At the festival’s kick-off press conference Monday, Frémaux dodged questions about allegations of misconduct against directors Quentin Tarantino and Abdellatif Kechiche, who both have films in the competition program. He also tried to shut down a question about why French actor Alain Delon is receiving an honorary Palme d’Or despite his admission that he has physically abused women and is against same-sex parents adopting children.
“What are you saying? What did Alain Delon do?” Frémaux asked a journalist in the crowd, before deciding to speak about the actor because he felt a sense of “protest in the room.” He said the festival is not giving “the Nobel Peace Prize” to the 83-year-old, and added that Delon is “entitled to express his views” even if “personally [I] am not in agreement with them.”
“Cannes as a festival condemns certain statements, but we are in favor of freedom of expression,” Frémaux said. He also implied that an American petition calling to ban Delon from the festival — which has nearly 15,000 signatures and refers to the “Purple Noon” star as “racist, homophobic and misogynistic” — was misguided.
“Why aren’t there more petitions for climate change and the U.S. president?” he asked. “Nobody’s perfect. Neither is Alain Delon. And I’m sure you aren’t either.”
As for Kechiche, Frémaux had no comment on the director, whose four-hour “Mektoub, My Love: Intermezzo” will debut here May 23. In October, a 29-year-old actress filed a sexual assault complaint with French authorities against the 58-year-old; the Paris prosecutor’s office said that month that it had opened a preliminary investigation into Kechiche. The Palme d’Or-winner also faced criticism from his “Blue Is the Warmest Color” stars Léa Seydoux and Adèle Exarchopoulos, who said after the 2013 release that they were forced to do multiple takes of a nude sex scene that they felt were excessive and embarrassing.

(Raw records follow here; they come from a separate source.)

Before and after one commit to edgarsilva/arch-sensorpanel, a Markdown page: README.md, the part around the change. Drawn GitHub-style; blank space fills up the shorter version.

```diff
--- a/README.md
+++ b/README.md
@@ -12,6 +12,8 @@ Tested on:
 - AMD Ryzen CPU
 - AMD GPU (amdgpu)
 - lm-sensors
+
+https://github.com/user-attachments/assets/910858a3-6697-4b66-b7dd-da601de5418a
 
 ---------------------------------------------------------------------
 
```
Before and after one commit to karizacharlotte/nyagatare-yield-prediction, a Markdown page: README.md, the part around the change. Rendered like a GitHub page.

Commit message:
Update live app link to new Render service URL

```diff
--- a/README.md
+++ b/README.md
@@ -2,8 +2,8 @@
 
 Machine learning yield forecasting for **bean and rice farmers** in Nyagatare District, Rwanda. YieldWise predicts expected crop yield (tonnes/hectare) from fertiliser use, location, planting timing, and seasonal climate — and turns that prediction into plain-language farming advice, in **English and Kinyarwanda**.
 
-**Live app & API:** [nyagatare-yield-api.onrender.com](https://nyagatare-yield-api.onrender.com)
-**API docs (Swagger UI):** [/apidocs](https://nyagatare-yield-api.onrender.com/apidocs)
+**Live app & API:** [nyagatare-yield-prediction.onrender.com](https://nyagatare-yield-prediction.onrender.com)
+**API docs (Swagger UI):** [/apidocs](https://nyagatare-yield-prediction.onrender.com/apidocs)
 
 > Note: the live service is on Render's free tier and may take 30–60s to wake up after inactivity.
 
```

Meanwhile, Frémaux said he wanted Tarantino in the competition with “Once Upon a Time in Hollywood” because he’s “one of the most important directors of his generation” and “he’s a friend, and it’s very pleasant to have one’s friend back in the festival.”
Last year, Tarantino said he “deeply regretted” urging Uma Thurman to perform a dangerous car stunt on the set of “Kill Bill” that the actress said left her with a “permanently damaged neck” and “screwed-up knees.” Thurman also said that she had told Tarantino that Harvey Weinstein had allegedly attempted to sexually assault her prior to “Kill Bill,” and yet he continued to make films with the producer. But Thurman has remained supportive of the filmmaker, maintaining that she has “always had a good relationship” with Tarantino and would work with him again in the future.

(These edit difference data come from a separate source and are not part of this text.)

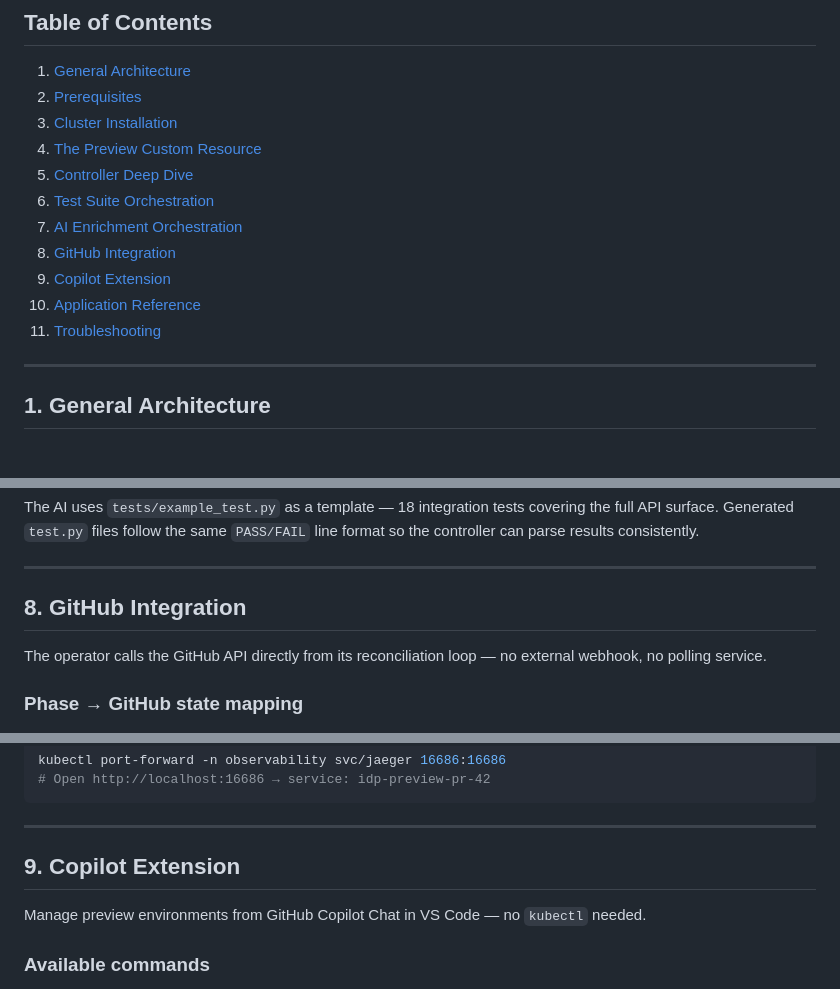
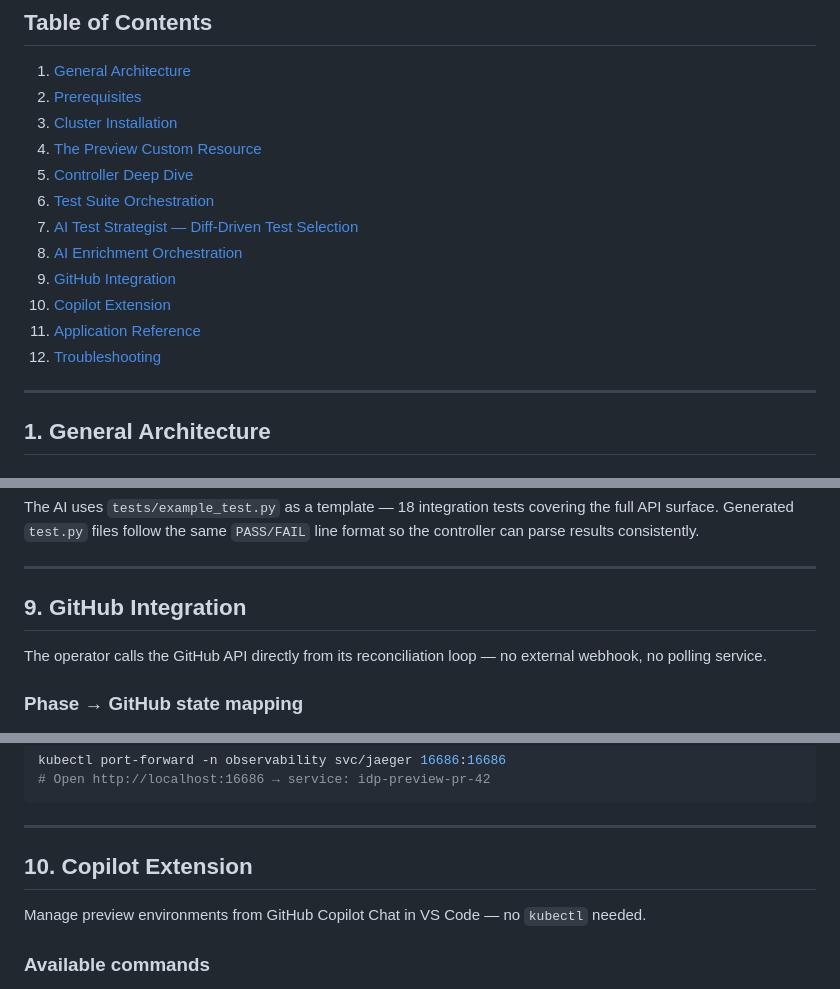
Before and after one commit to ihsenalaya/idp-preview, a Markdown page: README.md, 3 parts joined by grey strips. Drawn GitHub-style.

```diff
--- a/README.md
+++ b/README.md
@@ -12,11 +12,12 @@ Demo application and reference implementation for the **Preview Operator** — a
 4. [The Preview Custom Resource](#4-the-preview-custom-resource)
 5. [Controller Deep Dive](#5-controller-deep-dive)
 6. [Test Suite Orchestration](#6-test-suite-orchestration)
-7. [AI Enrichment Orchestration](#7-ai-enrichment-orchestration)
-8. [GitHub Integration](#8-github-integration)
-9. [Copilot Extension](#9-copilot-extension)
-10. [Application Reference](#10-application-reference)
-11. [Troubleshooting](#11-troubleshooting)
+7. [AI Test Strategist — Diff-Driven Test Selection](#7-ai-test-strategist--diff-driven-test-selection)
+8. [AI Enrichment Orchestration](#8-ai-enrichment-orchestration)
+9. [GitHub Integration](#9-github-integration)
+10. [Copilot Extension](#10-copilot-extension)
+11. [Application Reference](#11-application-reference)
+12. [Troubleshooting](#12-troubleshooting)
 
 ---
 
@@ -1209,7 +1369,7 @@ The AI uses `tests/example_test.py` as a template — 18 integration tests cover
 
 ---
 
-## 8. GitHub Integration
+## 9. GitHub Integration
 
 The operator calls the GitHub API directly from its reconciliation loop — no external webhook, no polling service.
 
@@ -1265,7 +1425,7 @@ kubectl port-forward -n observability svc/jaeger 16686:16686
 
 ---
 
-## 9. Copilot Extension
+## 10. Copilot Extension
 
 Manage preview environments from GitHub Copilot Chat in VS Code — no `kubectl` needed.
 
```
Also changed, not shown: other parts of README.md (+165 -6 lines).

Tarantino has not faced significant backlash in the film industry, and his latest project is one of the festival’s most anticipated titles, featuring major stars including Leonardo DiCaprio, Brad Pitt, Margot Robbie and Al Pacino.
Last year, after 82 women walked the Palais de Festival steps — a symbolic gesture meant to honor the number of females who’d ever had films in the Cannes competition — Frémaux signed a gender parity pledge promising to be more transparent about how the festival selected its slate. And indeed, the 2019 competition was picked by four women and four men. But while “in terms of management, things are extremely equal” at Cannes, Frémaux said “the idea of [the pledge] was never that the selection would be based on gender parity.”

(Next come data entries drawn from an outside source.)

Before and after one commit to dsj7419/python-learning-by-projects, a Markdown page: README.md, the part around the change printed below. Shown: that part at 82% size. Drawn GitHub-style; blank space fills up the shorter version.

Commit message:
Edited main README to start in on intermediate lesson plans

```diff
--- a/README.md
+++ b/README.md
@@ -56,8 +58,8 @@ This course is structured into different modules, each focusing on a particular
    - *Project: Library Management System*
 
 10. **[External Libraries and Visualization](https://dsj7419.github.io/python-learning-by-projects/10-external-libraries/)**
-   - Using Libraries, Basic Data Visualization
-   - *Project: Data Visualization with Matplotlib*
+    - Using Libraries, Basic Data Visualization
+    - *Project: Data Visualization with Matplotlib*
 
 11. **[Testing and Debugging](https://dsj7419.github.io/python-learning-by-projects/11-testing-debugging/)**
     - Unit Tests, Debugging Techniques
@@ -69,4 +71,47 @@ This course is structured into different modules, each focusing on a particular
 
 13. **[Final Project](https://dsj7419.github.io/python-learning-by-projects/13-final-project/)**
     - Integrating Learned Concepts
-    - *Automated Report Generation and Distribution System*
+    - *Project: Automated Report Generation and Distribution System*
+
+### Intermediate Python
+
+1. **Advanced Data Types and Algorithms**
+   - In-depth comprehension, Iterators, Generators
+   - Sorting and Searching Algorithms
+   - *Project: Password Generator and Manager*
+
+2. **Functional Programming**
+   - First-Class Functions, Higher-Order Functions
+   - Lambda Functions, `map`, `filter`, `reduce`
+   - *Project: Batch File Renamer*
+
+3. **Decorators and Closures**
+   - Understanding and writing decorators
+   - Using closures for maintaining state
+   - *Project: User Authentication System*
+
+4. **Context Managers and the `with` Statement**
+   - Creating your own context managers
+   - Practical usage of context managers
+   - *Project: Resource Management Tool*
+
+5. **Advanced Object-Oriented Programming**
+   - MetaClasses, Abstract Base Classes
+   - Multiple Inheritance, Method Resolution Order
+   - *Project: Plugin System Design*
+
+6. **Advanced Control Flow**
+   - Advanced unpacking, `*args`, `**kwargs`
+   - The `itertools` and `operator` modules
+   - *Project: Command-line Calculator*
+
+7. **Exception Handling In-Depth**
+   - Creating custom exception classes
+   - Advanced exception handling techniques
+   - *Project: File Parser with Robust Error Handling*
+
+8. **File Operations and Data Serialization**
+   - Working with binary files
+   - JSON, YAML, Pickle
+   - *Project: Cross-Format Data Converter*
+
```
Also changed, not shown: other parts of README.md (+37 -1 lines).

According to a festival release, there are 20 female directors represented in this year’s official selection — up from 11 last year. But only four female filmmakers will compete in the prestigious main competition section, representing just 19% of the program.
“Cannes is always criticized because they are asked to do things other festivals aren’t asked to do. The Cannes Film Festival is asked to be absolutely perfect and impeccable,” Frémaux said. “It would show a lack of respect if you picked a film simply because it was by a woman. ...I was speaking to a newspaper editor, and they were saying, ‘Oh, well, gender parity — what about that?’ And I said: ‘Well, let’s start with you.’ Because I had five men opposite me. So you have to be careful whenever you read an editorial written by a male journalist. I feel like saying, ‘Well, why don’t you give up your place and give it to a woman?’”